### What is being asked
Below are the records; copy out every line that holds the word "docs".

━━━━━━━━━━━━━━━━━━━━

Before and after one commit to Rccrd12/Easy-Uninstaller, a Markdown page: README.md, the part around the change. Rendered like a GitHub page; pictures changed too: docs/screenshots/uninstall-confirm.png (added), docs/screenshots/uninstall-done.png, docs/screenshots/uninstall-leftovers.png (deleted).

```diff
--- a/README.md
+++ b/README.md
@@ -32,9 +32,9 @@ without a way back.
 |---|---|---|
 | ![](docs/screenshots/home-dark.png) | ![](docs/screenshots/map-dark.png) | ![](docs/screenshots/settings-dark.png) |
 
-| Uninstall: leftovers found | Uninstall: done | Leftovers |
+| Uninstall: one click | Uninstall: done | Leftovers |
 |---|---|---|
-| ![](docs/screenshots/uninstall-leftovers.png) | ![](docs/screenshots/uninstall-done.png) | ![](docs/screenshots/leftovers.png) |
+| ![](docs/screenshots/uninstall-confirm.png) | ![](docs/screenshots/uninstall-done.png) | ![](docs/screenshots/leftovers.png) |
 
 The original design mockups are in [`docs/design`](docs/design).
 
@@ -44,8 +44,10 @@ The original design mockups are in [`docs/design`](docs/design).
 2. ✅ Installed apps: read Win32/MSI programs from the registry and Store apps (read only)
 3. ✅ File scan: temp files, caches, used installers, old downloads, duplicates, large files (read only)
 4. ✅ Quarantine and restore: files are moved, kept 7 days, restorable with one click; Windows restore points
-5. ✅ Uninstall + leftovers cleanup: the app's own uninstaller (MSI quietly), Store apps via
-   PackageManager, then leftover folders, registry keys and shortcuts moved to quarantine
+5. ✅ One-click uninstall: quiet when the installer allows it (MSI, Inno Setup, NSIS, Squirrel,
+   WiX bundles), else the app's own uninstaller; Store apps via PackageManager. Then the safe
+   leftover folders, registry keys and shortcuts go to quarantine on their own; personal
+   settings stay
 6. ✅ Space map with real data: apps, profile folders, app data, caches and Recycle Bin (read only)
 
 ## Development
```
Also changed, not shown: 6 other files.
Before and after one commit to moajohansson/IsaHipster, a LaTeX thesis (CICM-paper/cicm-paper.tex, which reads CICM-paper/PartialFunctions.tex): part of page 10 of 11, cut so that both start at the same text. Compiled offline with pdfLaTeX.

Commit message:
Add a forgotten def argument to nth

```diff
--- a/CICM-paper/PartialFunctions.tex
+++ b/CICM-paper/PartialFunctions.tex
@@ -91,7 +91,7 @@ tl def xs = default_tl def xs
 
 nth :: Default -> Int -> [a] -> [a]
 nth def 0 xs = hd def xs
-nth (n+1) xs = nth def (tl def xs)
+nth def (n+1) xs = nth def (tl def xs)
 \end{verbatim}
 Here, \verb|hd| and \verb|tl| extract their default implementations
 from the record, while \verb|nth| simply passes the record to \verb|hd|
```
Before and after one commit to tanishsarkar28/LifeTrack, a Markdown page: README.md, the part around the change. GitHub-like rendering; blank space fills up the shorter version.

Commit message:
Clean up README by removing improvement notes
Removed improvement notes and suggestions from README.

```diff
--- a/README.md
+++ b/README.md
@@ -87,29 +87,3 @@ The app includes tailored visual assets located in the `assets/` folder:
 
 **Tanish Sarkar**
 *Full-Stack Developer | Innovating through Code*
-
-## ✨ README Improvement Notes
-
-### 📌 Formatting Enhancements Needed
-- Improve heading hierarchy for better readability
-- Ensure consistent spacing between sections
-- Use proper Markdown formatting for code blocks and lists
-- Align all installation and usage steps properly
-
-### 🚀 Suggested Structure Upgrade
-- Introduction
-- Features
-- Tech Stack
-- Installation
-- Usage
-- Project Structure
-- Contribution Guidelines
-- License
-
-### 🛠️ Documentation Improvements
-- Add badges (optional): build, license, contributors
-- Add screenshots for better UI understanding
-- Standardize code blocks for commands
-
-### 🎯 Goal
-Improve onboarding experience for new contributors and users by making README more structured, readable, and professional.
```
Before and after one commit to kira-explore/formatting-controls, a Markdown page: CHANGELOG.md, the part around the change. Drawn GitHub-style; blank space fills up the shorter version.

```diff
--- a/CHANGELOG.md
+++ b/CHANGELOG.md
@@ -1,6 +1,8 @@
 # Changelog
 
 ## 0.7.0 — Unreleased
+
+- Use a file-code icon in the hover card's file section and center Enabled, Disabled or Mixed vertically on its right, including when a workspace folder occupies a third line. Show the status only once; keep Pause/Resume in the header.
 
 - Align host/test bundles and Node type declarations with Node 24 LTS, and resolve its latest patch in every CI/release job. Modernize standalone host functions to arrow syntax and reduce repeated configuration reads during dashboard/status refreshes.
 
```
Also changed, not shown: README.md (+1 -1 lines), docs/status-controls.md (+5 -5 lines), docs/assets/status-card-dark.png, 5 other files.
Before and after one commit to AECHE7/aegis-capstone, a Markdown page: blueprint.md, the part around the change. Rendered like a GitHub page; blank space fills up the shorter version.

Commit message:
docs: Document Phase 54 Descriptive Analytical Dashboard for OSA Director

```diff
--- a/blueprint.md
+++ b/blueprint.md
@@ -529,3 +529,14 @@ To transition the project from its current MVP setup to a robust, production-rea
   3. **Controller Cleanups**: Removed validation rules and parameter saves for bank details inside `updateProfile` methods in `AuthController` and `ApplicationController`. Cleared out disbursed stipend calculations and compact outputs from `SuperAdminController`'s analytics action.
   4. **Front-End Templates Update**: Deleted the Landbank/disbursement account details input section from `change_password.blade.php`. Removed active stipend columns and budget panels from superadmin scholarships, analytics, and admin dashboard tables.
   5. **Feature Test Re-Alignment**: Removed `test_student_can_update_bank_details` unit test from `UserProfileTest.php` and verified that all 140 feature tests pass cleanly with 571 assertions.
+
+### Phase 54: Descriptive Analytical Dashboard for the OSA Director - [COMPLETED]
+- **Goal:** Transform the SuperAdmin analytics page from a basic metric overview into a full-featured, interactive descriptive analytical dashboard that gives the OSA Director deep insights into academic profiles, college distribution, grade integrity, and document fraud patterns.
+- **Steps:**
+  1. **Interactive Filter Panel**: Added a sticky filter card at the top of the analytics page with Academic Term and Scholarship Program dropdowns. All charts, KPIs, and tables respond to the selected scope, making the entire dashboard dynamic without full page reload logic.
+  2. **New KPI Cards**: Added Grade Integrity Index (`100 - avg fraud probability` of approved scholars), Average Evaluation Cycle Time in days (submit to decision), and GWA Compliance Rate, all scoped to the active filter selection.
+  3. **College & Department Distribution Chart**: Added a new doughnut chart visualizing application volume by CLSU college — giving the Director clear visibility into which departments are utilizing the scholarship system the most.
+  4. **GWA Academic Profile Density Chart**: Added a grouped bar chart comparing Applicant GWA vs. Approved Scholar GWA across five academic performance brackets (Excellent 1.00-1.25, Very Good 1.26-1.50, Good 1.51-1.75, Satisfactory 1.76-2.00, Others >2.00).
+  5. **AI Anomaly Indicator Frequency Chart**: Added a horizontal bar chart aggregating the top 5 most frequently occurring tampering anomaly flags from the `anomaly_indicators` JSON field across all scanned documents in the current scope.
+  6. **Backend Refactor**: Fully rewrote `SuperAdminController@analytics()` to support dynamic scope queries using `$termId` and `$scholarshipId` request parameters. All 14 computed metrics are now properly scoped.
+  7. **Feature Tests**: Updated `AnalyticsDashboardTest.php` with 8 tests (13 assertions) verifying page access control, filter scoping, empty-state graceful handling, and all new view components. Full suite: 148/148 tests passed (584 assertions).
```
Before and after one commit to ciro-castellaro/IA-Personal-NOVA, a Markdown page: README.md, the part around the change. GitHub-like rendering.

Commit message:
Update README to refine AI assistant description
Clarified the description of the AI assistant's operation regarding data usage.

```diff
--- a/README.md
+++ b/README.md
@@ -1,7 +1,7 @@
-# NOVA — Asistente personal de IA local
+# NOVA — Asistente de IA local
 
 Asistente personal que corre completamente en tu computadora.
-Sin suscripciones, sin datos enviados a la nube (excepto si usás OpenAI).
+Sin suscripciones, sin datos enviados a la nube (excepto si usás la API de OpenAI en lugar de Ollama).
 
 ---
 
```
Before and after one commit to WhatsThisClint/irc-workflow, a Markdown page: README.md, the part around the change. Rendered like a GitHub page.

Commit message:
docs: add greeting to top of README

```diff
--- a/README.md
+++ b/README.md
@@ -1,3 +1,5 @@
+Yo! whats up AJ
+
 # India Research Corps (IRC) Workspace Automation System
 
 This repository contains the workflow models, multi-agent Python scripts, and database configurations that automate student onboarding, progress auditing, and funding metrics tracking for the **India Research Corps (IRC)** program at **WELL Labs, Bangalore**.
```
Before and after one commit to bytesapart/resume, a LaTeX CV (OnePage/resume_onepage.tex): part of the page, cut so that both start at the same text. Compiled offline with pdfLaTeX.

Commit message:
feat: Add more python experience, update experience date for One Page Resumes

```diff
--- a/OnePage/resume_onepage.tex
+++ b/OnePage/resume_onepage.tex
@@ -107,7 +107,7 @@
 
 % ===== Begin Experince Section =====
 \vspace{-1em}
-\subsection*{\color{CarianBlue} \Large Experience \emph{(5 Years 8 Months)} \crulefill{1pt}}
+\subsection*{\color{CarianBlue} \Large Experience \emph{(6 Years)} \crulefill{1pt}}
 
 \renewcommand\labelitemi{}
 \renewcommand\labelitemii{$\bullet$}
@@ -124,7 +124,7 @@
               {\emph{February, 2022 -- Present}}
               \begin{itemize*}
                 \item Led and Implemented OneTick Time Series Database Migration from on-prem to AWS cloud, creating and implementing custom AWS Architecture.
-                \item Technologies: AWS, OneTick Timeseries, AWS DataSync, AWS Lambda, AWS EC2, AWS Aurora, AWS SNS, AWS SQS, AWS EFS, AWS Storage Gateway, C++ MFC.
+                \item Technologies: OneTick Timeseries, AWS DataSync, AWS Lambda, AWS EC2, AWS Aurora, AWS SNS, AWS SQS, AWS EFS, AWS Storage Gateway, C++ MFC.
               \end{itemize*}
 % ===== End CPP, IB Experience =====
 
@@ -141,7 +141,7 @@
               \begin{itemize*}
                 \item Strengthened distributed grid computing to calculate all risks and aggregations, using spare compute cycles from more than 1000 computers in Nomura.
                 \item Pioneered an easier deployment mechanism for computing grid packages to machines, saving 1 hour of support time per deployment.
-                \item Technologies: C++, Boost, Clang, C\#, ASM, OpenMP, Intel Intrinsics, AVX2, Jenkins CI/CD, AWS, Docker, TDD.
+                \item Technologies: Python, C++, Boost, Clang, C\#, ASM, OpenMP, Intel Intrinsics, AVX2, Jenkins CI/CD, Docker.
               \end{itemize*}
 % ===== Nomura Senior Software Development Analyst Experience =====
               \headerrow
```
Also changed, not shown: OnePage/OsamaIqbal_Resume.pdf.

━━━━━━━━━━━━━━━━━━━━

### Exercise result
Before and after one commit to Rccrd12/Easy-Uninstaller, a Markdown page: README.md, the part around the change. Rendered like a GitHub page; pictures changed too: docs/screenshots/uninstall-confirm.png (added), docs/screenshots/uninstall-done.png, docs/screenshots/uninstall-leftovers.png (deleted).
 | ![](docs/screenshots/home-dark.png) | ![](docs/screenshots/map-dark.png) | ![](docs/screenshots/settings-dark.png) |
-| ![](docs/screenshots/uninstall-leftovers.png) | ![](docs/screenshots/uninstall-done.png) | ![](docs/screenshots/leftovers.png) |
+| ![](docs/screenshots/uninstall-confirm.png) | ![](docs/screenshots/uninstall-done.png) | ![](docs/screenshots/leftovers.png) |
 The original design mockups are in [`docs/design`](docs/design).
@@ -44,8 +44,10 @@ The original design mockups are in [`docs/design`](docs/design).
Also changed, not shown: README.md (+1 -1 lines), docs/status-controls.md (+5 -5 lines), docs/assets/status-card-dark.png, 5 other files.
docs: Document Phase 54 Descriptive Analytical Dashboard for OSA Director
docs: add greeting to top of README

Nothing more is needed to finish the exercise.